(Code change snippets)
=== Section Start ===
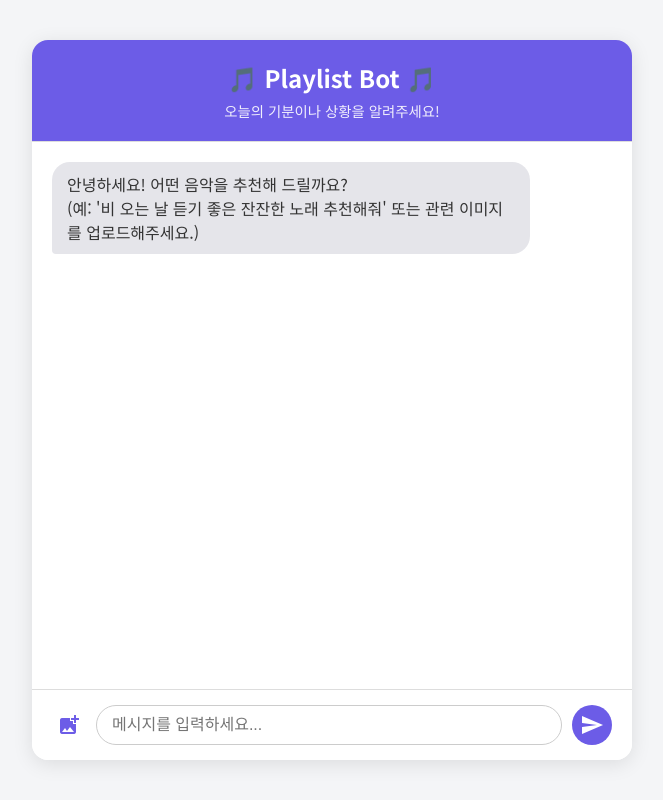
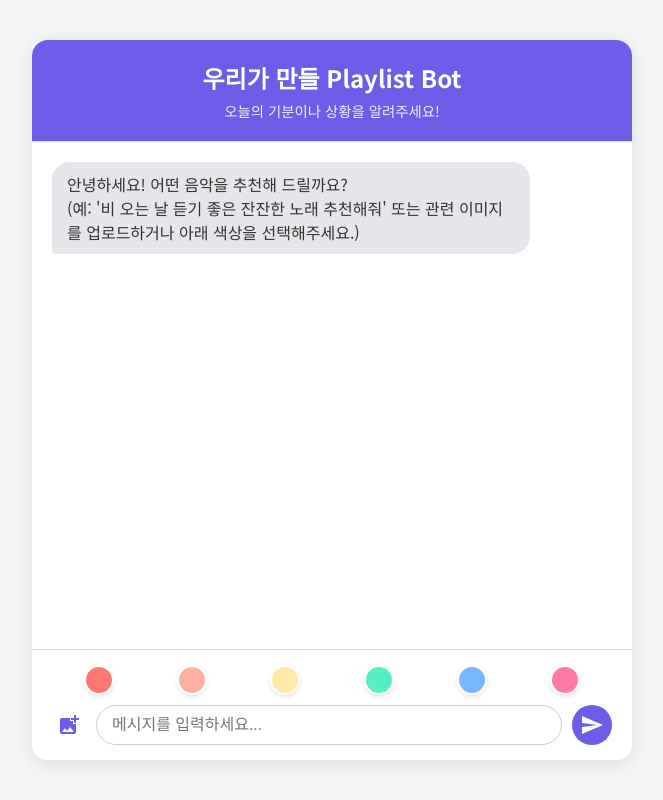
Before and after one commit to vanillaturtlechips/awschoolteamproject, a FastAPI app: page / in a window 1280 px wide. Shown: the whole page, without its empty margins (308-971 px from the left). Run offline with FastAPI, Linux system fonts and the light colour scheme.

Commit message:
프론트엔드 목업을 기획안대로 수정

```diff
--- a/static/script.js
+++ b/static/script.js
@@ -4,58 +4,103 @@ document.addEventListener('DOMContentLoaded', () => {
     const messageInput = document.getElementById('message-input');
     const uploadBtn = document.getElementById('upload-btn');
     const imageUpload = document.getElementById('image-upload');
+    const colorButtons = document.querySelectorAll('.color-btn');
 
-    // 메시지 폼 제출 이벤트
-    messageForm.addEventListener('submit', (event) => {
+    // 1. 텍스트 메시지 제출 이벤트
+    messageForm.addEventListener('submit', async (event) => {
         event.preventDefault();
         const messageText = messageInput.value.trim();
         if (messageText) {
             appendMessage(messageText, 'user-message');
-            // 서버 대신 가짜 응답 함수 호출
-            getFakeBotResponse();
             messageInput.value = '';
+            await fetchBotResponse('/api/chat/text', { message: messageText });
         }
     });
 
-    // 이미지 업로드 버튼 클릭 이벤트
-    uploadBtn.addEventListener('click', () => {
-        imageUpload.click();
-    });
+    // 2. 이미지 업로드 버튼 클릭 이벤트
+    uploadBtn.addEventListener('click', () => imageUpload.click());
 
     // 이미지 파일 선택 이벤트
-    imageUpload.addEventListener('change', () => {
+    imageUpload.addEventListener('change', async () => {
         const file = imageUpload.files[0];
         if (file) {
             const reader = new FileReader();
             reader.onload = (e) => {
-                const imageElement = `<img src="${e.target.result}" style="max-width: 100%; border-radius: 10px;">`;
+                const imageElement = `<img src="${e.target.result}" alt="업로드 이미지">`;
                 appendMessage(imageElement, 'user-message');
             };
             reader.readAsDataURL(file);
 
-            // 서버 대신 가짜 응답 함수 호출
-            getFakeBotResponse();
-            imageUpload.value = '';
+            const formData = new FormData();
+            formData.append('image', file);
+            await fetchBotResponse('/api/chat/image', formData);
+            imageUpload.value = ''; // Reset input
         }
     });
 
+    // 3. 색상 버튼 클릭 이벤트
+    colorButtons.forEach(button => {
+        button.addEventListener('click', async () => {
+            const color = button.dataset.color;
+            const colorMessage = `${color.charAt(0).toUpperCase() + color.slice(1)} 색상을 선택했어요.`;
+            appendMessage(colorMessage, 'user-message');
+            await fetchBotResponse('/api/chat/color', { color: color });
+        });
+    });
+
     /**
-     * 서버가 없어도 봇이 응답하는 것처럼 보이게 하는 가짜 함수
+     * 백엔드 API와 통신하여 봇의 응답을 가져오는 함수
+     * @param {string} endpoint - API 엔드포인트
+     * @param {object|FormData} body - 전송할 데이터
      */
-    function getFakeBotResponse() {
-        appendMessage('Playlist를 찾고 있어요... 잠시만 기다려주세요!', 'bot-message', true);
+    async function fetchBotResponse(endpoint, body) {
+        appendMessage('Playlist를 찾고 있어요', 'bot-message', true);
 
-        // 1.5초 후에 가짜 응답을 보여줌
-        setTimeout(() => {
+        try {
+            const isFormData = body instanceof FormData;
+            const response = await fetch(endpoint, {
+                method: 'POST',
+                headers: isFormData ? {} : { 'Content-Type': 'application/json' },
+                body: isFormData ? body : JSON.stringify(body),
+            });
+
             removeTypingIndicator();
-            const fakeReply = `요청하신内容에 맞는 플레이리스트입니다:<br>
-                1. 아이유 - 밤편지 (<a href="#" onclick="return false;">듣기</a>)<br>
-                2. 잔나비 - 주저하는 연인들을 위해 (<a href="#" onclick="return false;">듣기</a>)<br>
-                3. 폴킴 - 모든 날, 모든 순간 (<a href="#" onclick="return false;">듣기</a>)`;
-            appendMessage(fakeReply, 'bot-message');
-        }, 1500);
+
+            if (!response.ok) {
+                const errorData = await response.json();
+                throw new Error(errorData.error || '서버 응답에 문제가 발생했습니다.');
+            }
+
+            const data = await response.json();
+            renderBotResponse(data);
+
+        } catch (error) {
+            removeTypingIndicator();
+            appendMessage(`죄송합니다. 오류가 발생했어요: ${error.message}`, 'bot-message');
+            console.error('Error:', error);
+        }
     }
 
+    /**
+     * 서버로부터 받은 데이터를 채팅창에 렌더링하는 함수
+     * @param {object} data - 서버 응답 JSON 데이터
+     */
+    function renderBotResponse(data) {
+        let botReply = `<p><strong>${data.emotion}</strong>에 어울리는 플레이리스트를 추천해 드릴게요!</p><ul>`;
+        data.recommended_songs.forEach(song => {
+            botReply += `<li>🎵 ${song.artist} - ${song.title}
+                (<a href="${song.youtube_link}" target="_blank">듣기</a>)</li>`;
+        });
+        botReply += `</ul>`;
+        appendMessage(botReply, 'bot-message');
+    }
+
+    /**
+     * 채팅창에 메시지를 추가하는 함수
+     * @param {string} text - 메시지 내용 (HTML 가능)
+     * @param {string} className - 'user-message' 또는 'bot-message'
+     * @param {boolean} isTyping - 로딩 인디케이터 여부
+     */
     function appendMessage(text, className, isTyping = false) {
         const messageElement = document.createElement('div');
         messageElement.classList.add('message', className);
@@ -67,6 +112,9 @@ document.addEventListener('DOMContentLoaded', () => {
         chatBox.scrollTop = chatBox.scrollHeight;
     }
 
+    /**
+     * 로딩 인디케이터를 제거하는 함수
+     */
     function removeTypingIndicator() {
         const indicator = chatBox.querySelector('.typing-indicator');
         if (indicator) {
--- a/static/style.css
+++ b/static/style.css
@@ -7,6 +7,7 @@
     --user-message-bg: #6c5ce7;
     --text-color-dark: #333;
     --text-color-light: #fff;
+    --border-color: #ddd;
 }
 
 body {
@@ -37,19 +38,11 @@ body {
     color: var(--text-color-light);
     padding: 20px;
     text-align: center;
-    border-bottom: 1px solid #ddd;
+    border-bottom: 1px solid var(--border-color);
 }
 
-.chat-header h2 {
-    margin: 0;
-    font-size: 1.5rem;
-}
-
-.chat-header p {
-    margin: 5px 0 0;
-    font-size: 0.9rem;
-    opacity: 0.9;
-}
+.chat-header h2 { margin: 0; font-size: 1.5rem; }
+.chat-header p { margin: 5px 0 0; font-size: 0.9rem; opacity: 0.9; }
 
 .chat-box {
     flex-grow: 1;
@@ -65,6 +58,7 @@ body {
     border-radius: 18px;
     margin-bottom: 10px;
     line-height: 1.5;
+    word-wrap: break-word;
 }
 
 .bot-message {
@@ -81,31 +75,45 @@ body {
     border-bottom-right-radius: 4px;
 }
 
-.message p {
-    margin: 0;
+.user-message img {
+    max-width: 100%;
+    border-radius: 10px;
+    margin-top: 5px;
 }
 
-/* YouTube 링크 스타일 */
-.message a {
-    color: #0066cc;
-    text-decoration: underline;
-}
-
-.user-message a {
-    color: #d1c4e9;
-}
-
+.message p { margin: 0; }
+.message a { color: #0066cc; text-decoration: underline; }
+.user-message a { color: #d1c4e9; }
 
 .chat-input-area {
     padding: 15px 20px;
-    border-top: 1px solid #ddd;
+    border-top: 1px solid var(--border-color);
     background-color: #fff;
 }
 
-.message-form {
+/* 색상 팔레트 스타일 추가 */
+.color-palette {
     display: flex;
-    align-items: center;
+    justify-content: space-around;
+    margin-bottom: 10px;
 }
+
+.color-btn {
+    width: 30px;
+    height: 30px;
+    border-radius: 50%;
+    border: 2px solid #fff;
+    cursor: pointer;
+    transition: transform 0.2s, box-shadow 0.2s;
+    box-shadow: 0 2px 4px rgba(0,0,0,0.1);
+}
+
+.color-btn:hover {
+    transform: scale(1.1);
+    box-shadow: 0 4px 8px rgba(0,0,0,0.2);
+}
+
+.message-form { display: flex; align-items: center; }
 
 #message-input {
     flex-grow: 1;
@@ -116,20 +124,12 @@ body {
     margin: 0 10px;
 }
 
-#message-input:focus {
-    outline: none;
-    border-color: var(--primary-color);
-}
+#message-input:focus { outline: none; border-color: var(--primary-color); }
 
-.upload-btn,
-.send-btn {
-    background: none;
-    border: none;
-    cursor: pointer;
+.upload-btn, .send-btn {
+    background: none; border: none; cursor: pointer;
     color: var(--primary-color);
-    display: flex;
-    align-items: center;
-    justify-content: center;
+    display: flex; align-items: center; justify-content: center;
     padding: 5px;
 }
 
@@ -141,6 +141,17 @@ body {
     height: 40px;
 }
 
-.material-icons {
-    font-size: 28px;
+.material-icons { font-size: 28px; }
+
+/* 타이핑 인디케이터 스타일 */
+.typing-indicator p::after {
+    content: '...';
+    display: inline-block;
+    animation: typing-dots 1.5s infinite;
 }
+
+@keyframes typing-dots {
+    0%, 20% { content: '.'; }
+    40% { content: '..'; }
+    60%, 100% { content: '...'; }
+}
--- a/templates/index.html
+++ b/templates/index.html
@@ -5,22 +5,30 @@
     <meta charset="UTF-8">
     <meta name="viewport" content="width=device-width, initial-scale=1.0">
     <title>Playlist Bot</title>
-    <link rel="stylesheet" href="../static/style.css">
+    <link rel="stylesheet" href="/static/style.css">
     <link href="https://fonts.googleapis.com/icon?family=Material+Icons" rel="stylesheet">
 </head>
 
 <body>
     <div class="chat-container">
         <div class="chat-header">
-            <h2>🎵 Playlist Bot 🎵</h2>
+            <h2>우리가 만들 Playlist Bot</h2>
             <p>오늘의 기분이나 상황을 알려주세요!</p>
         </div>
         <div class="chat-box" id="chat-box">
             <div class="message bot-message">
-                <p>안녕하세요! 어떤 음악을 추천해 드릴까요? <br> (예: '비 오는 날 듣기 좋은 잔잔한 노래 추천해줘' 또는 관련 이미지를 업로드해주세요.)</p>
+                <p>안녕하세요! 어떤 음악을 추천해 드릴까요? <br> (예: '비 오는 날 듣기 좋은 잔잔한 노래 추천해줘' 또는 관련 이미지를 업로드하거나 아래 색상을 선택해주세요.)</p>
             </div>
         </div>
         <div class="chat-input-area">
+            <div class="color-palette">
+                <button class="color-btn" data-color="red" style="background-color: #ff7675;"></button>
+                <button class="color-btn" data-color="orange" style="background-color: #fab1a0;"></button>
+                <button class="color-btn" data-color="yellow" style="background-color: #ffeaa7;"></button>
+                <button class="color-btn" data-color="green" style="background-color: #55efc4;"></button>
+                <button class="color-btn" data-color="blue" style="background-color: #74b9ff;"></button>
+                <button class="color-btn" data-color="pink" style="background-color: #fd79a8;"></button>
+            </div>
             <form id="message-form" class="message-form">
                 <input type="file" id="image-upload" accept="image/*" style="display: none;">
                 <button type="button" id="upload-btn" class="upload-btn">
@@ -34,7 +42,7 @@
         </div>
     </div>
 
-    <script src="../static/script.js"></script>
+    <script src="/static/script.js"></script>
 </body>
 
 </html>
```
=== Section End ===
# WHAT TO PRODUCE:
If a line in the records above contains the string "addEventListener", copy that line out.

# ANSWER FOR THIS EXERCISE:
@@ -4,58 +4,103 @@ document.addEventListener('DOMContentLoaded', () => {
-    messageForm.addEventListener('submit', (event) => {
+    messageForm.addEventListener('submit', async (event) => {
-    uploadBtn.addEventListener('click', () => {
+    uploadBtn.addEventListener('click', () => imageUpload.click());
-    imageUpload.addEventListener('change', () => {
+    imageUpload.addEventListener('change', async () => {
+        button.addEventListener('click', async () => {
@@ -67,6 +112,9 @@ document.addEventListener('DOMContentLoaded', () => {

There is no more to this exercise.